Lu, Jian yu ; Greenleaf, James F. / Study of sidelobe reduction for limited diffraction beams. Proceedings of the IEEE Ultrasonics Symposium. Vol. 2 Piscataway, NJ, United States : Publ by IEEE, 1993. pp. 1077-1082
@inproceedings{917e11a4a7614c07a305c7a78a52af06,
title = "Study of sidelobe reduction for limited diffraction beams",
abstract = "Limited diffraction beams have a large depth of field and are approximately depth-independent, even if they are produced with a finite aperture. Therefore, they may have applications in medical imaging, tissue characterization, nondestructive evaluation of materials, as well as other physical branches such as optics and electromagnetics. However, limited diffraction beams have larger sidelobes than those of conventional beams at their focuses.

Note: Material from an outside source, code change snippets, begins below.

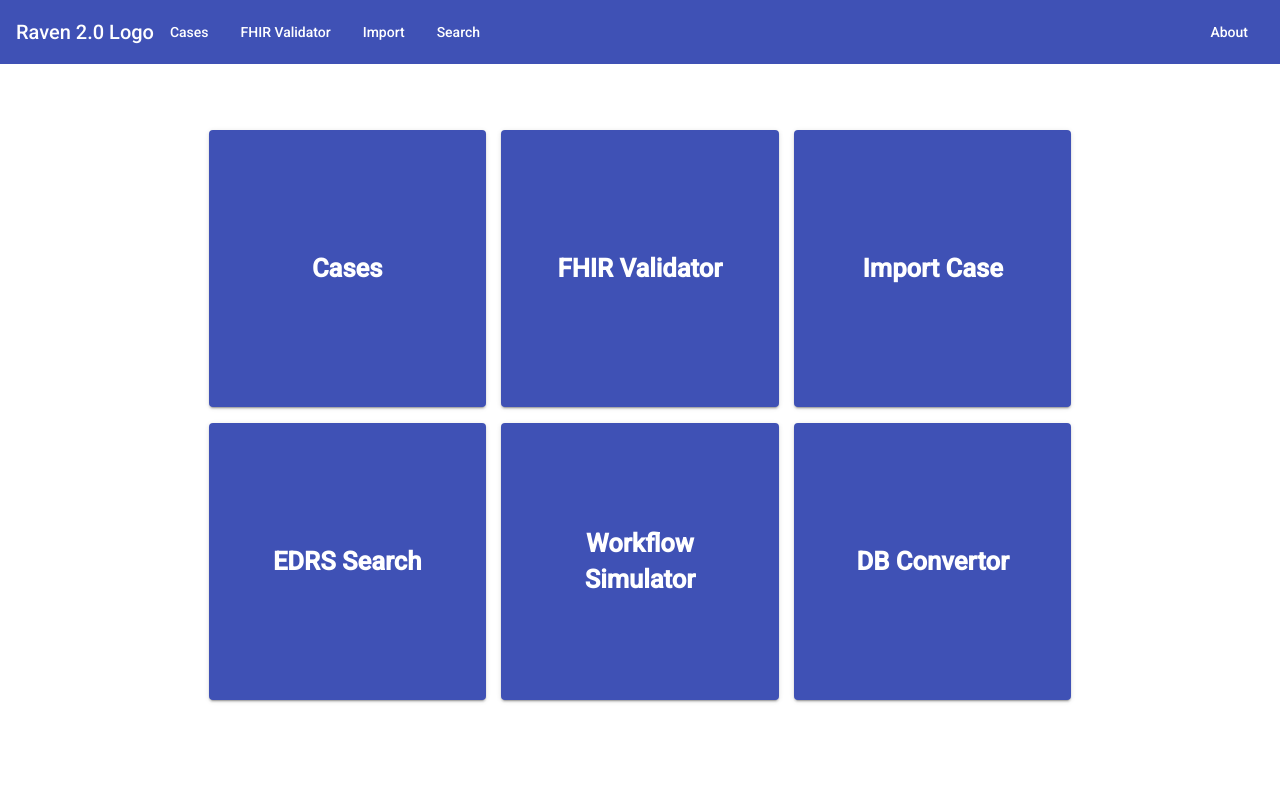
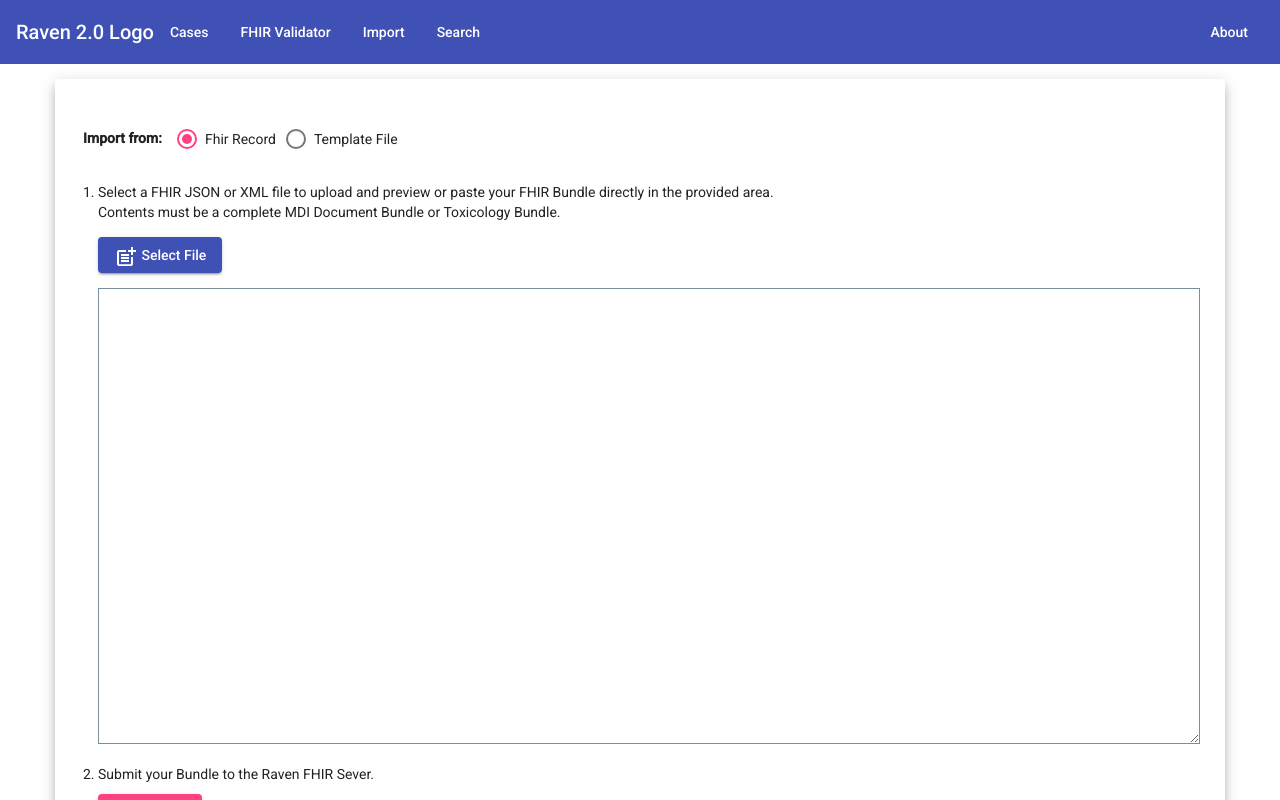
Before and after one commit to MortalityReporting/raven-dashboard, an Angular app: page /import-case in a window 1280 px wide. Before the commit this address led to /. Built offline with nearby package versions, Linux system fonts and the light colour scheme.

Commit message:
Started working on the import case functionality.

```diff
--- a/src/app/app-routing.module.ts
+++ b/src/app/app-routing.module.ts
@@ -4,6 +4,7 @@ import {DecedentRecordsGridComponent} from "./components/pages/decedent-records-
 import {FhirValidatorComponent} from "./fhir-validator/components/fhir-validator/fhir-validator.component";
 import {LandingComponent} from "./components/landing/landing.component";
 import {CaseContainerComponent} from "./components/pages/case-container/case-container.component";
+import {ImportCaseComponent} from "./components/pages/import-case/import-case.component";
 
 const routes: Routes = [
   {
@@ -22,6 +23,10 @@ const routes: Routes = [
     path: 'cases/summary/:id',
     component: CaseContainerComponent
   },
+  {
+    path: 'import-case',
+    component: ImportCaseComponent
+  },
   { // Do not add any paths below this point, this path MUST ALWAYS be the last path!
     path: '**', redirectTo: ''
   }
--- a/src/app/app.module.ts
+++ b/src/app/app.module.ts
@@ -35,6 +35,7 @@ import { SetFhirExplorerDirective } from './directives/set-fhir-explorer.directi
 import {MatTooltipModule} from '@angular/material/tooltip';
 import { CaseSummaryContentFieldComponent } from './components/pages/case-summary/case-summary-content-field/case-summary-content-field.component';
 import {MatListModule} from "@angular/material/list";
+import { ImportCaseComponent } from './components/pages/import-case/import-case.component';
 
 @NgModule({
   declarations: [
@@ -47,7 +48,8 @@ import {MatListModule} from "@angular/material/list";
     FhirExplorerComponent,
     CaseSummaryContentComponent,
     SetFhirExplorerDirective,
-    CaseSummaryContentFieldComponent
+    CaseSummaryContentFieldComponent,
+    ImportCaseComponent
   ],
     imports: [
         BrowserModule,
--- a/src/app/components/landing/landing.component.html
+++ b/src/app/components/landing/landing.component.html
@@ -8,7 +8,7 @@
         <button mat-raised-button color="primary" class="menu-item" (click)="onBtnClick('/fhir-validator');">FHIR Validator</button>
       </mat-grid-tile>
       <mat-grid-tile>
-        <button mat-raised-button color="primary" class="menu-item" (click)="onBtnClick('/');">Import Case</button>
+        <button mat-raised-button color="primary" class="menu-item" (click)="onBtnClick('/import-case');">Import Case</button>
       </mat-grid-tile>
       <mat-grid-tile>
           <button mat-raised-button color="primary" class="menu-item" (click)="onBtnClick('/');">EDRS Search</button>
--- /dev/null
+++ b/src/app/components/pages/import-case/import-case.component.css
@@ -0,0 +1,21 @@
+.file-input {
+  display: none;
+}
+
+.radio-group {
+  display: flex;
+  flex-direction: row;
+  margin: 15px 0;
+  align-items: flex-start;
+}
+
+.radio-button {
+  margin: 5px;
+}
+
+#radio-button-label {
+  margin-top: 5px;
+  margin-bottom: 5px;
+  margin-right: 10px;
+  font-weight: bold;
+}
--- /dev/null
+++ b/src/app/components/pages/import-case/import-case.component.html
@@ -0,0 +1,48 @@
+<div class="container top-spacer">
+  <mat-card class="mat-elevation-z8" style="paddin-right: 2em; padding-left: 2em;  padding-bottom: 2em">
+
+    <mat-radio-group style="margin-top: 2em; margin-bottom: 2em"
+      aria-label="select import method"
+      class="radio-group"
+      [(ngModel)]="selectedInputOption">
+      <label id="radio-button-label">Import from: </label>
+      <mat-radio-button class="radio-button" *ngFor="let inputOption of inputOptions" [value]="inputOption">
+        {{inputOption}}
+      </mat-radio-button>
+    </mat-radio-group>
+
+    <div>
+      1. Select a FHIR JSON or XML file to upload and preview or paste your FHIR Bundle directly in the provided area.
+      <div style="margin-left: 15px; margin-right: 15px">
+        Contents must be a complete MDI Document Bundle or Toxicology Bundle.
+        <div class="top-spacer">
+          <input type="file" class="file-input" (click)="fileUpload.value=null"
+                 accept=".csv, application/vnd.openxmlformats-officedocument.spreadsheetml.sheet, application/vnd.ms-excel"
+                 (change)="onFileSelected($event)" #fileUpload>
+          <span id="filename">{{fileName}}</span>
+          <button mat-raised-button color="primary" class="upload-btn"
+                  (click)="clearUI(); fileUpload.click();" [disabled]=isLoading>
+            <mat-icon>post_add</mat-icon>
+            Select File
+          </button>
+        </div>
+        <div class="top-spacer">
+          <textarea matInput rows="30" style="width:100%; border-color: #78909c" placeholder="text">
+
+          </textarea>
+        </div>
+
+      </div>
+    </div>
+
+    <div class="top-spacer">
+      2. Submit your Bundle to the Raven FHIR Sever.
+      <div style="margin-left: 15px; margin-top: 10px">
+          <button mat-raised-button color="accent">
+            <mat-icon>send</mat-icon> Submit
+          </button>
+      </div>
+    </div>
+  </mat-card>
+
+</div>
--- /dev/null
+++ b/src/app/components/pages/import-case/import-case.component.ts
@@ -0,0 +1,30 @@
+import { Component, OnInit } from '@angular/core';
+
+@Component({
+  selector: 'app-import-case',
+  templateUrl: './import-case.component.html',
+  styleUrls: ['./import-case.component.css']
+})
+
+
+
+export class ImportCaseComponent implements OnInit {
+
+  fileName: string;
+  isLoading: boolean = false;
+  inputOptions: string[] = ['Fhir Record', 'Template File'];
+  selectedInputOption: string = 'Fhir Record';
+
+  constructor() { }
+
+  ngOnInit(): void {
+  }
+
+  onFileSelected(event: any) {
+
+  }
+
+  clearUI() {
+    // TODO reset the UI to it's initial state.
+  }
+}
```
Also changed, not shown: 2 other files (tests, documents, lock files or other folders).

A method has been proposed for reducing the sidelobes of limited diffraction beams at the expense of frame rate. In this paper, we study the efficacy of the method when stepwise aperture weighting functions are used to produce the beams. Results show that the method works well with a transducer of only 14 rings and 16 sectors. The transducer has a 25 mm diameter and 3.5 MHz central frequency, and can produce a pulse-echo response that maintains a -6-dB mainlobe width of about 1.83 mm over a depth of field of about 150 mm.",
author = "Lu, {Jian yu} and Greenleaf, {James F}",
year = "1993",
language = "English (US)",
isbn = "0780312783",
volume = "2",
pages = "1077--1082",
booktitle = "Proceedings of the IEEE Ultrasonics Symposium",
publisher = "Publ by IEEE",

}

TY - GEN

T1 - Study of sidelobe reduction for limited diffraction beams

AU - Lu, Jian yu

AU - Greenleaf, James F

PY - 1993

Y1 - 1993

N2 - Limited diffraction beams have a large depth of field and are approximately depth-independent, even if they are produced with a finite aperture. Therefore, they may have applications in medical imaging, tissue characterization, nondestructive evaluation of materials, as well as other physical branches such as optics and electromagnetics. However, limited diffraction beams have larger sidelobes than those of conventional beams at their focuses. A method has been proposed for reducing the sidelobes of limited diffraction beams at the expense of frame rate. In this paper, we study the efficacy of the method when stepwise aperture weighting functions are used to produce the beams. Results show that the method works well with a transducer of only 14 rings and 16 sectors. The transducer has a 25 mm diameter and 3.5 MHz central frequency, and can produce a pulse-echo response that maintains a -6-dB mainlobe width of about 1.83 mm over a depth of field of about 150 mm.

AB - Limited diffraction beams have a large depth of field and are approximately depth-independent, even if they are produced with a finite aperture. Therefore, they may have applications in medical imaging, tissue characterization, nondestructive evaluation of materials, as well as other physical branches such as optics and electromagnetics. However, limited diffraction beams have larger sidelobes than those of conventional beams at their focuses. A method has been proposed for reducing the sidelobes of limited diffraction beams at the expense of frame rate. In this paper, we study the efficacy of the method when stepwise aperture weighting functions are used to produce the beams. Results show that the method works well with a transducer of only 14 rings and 16 sectors. The transducer has a 25 mm diameter and 3.5 MHz central frequency, and can produce a pulse-echo response that maintains a -6-dB mainlobe width of about 1.83 mm over a depth of field of about 150 mm.

UR - http://www.scopus.com/inward/record.url?scp=0027867058&partnerID=8YFLogxK

UR - http://www.scopus.com/inward/citedby.url?scp=0027867058&partnerID=8YFLogxK

M3 - Conference contribution

AN - SCOPUS:0027867058

SN - 0780312783

VL - 2

SP - 1077

EP - 1082

BT - Proceedings of the IEEE Ultrasonics Symposium

PB - Publ by IEEE

CY - Piscataway, NJ, United States

ER -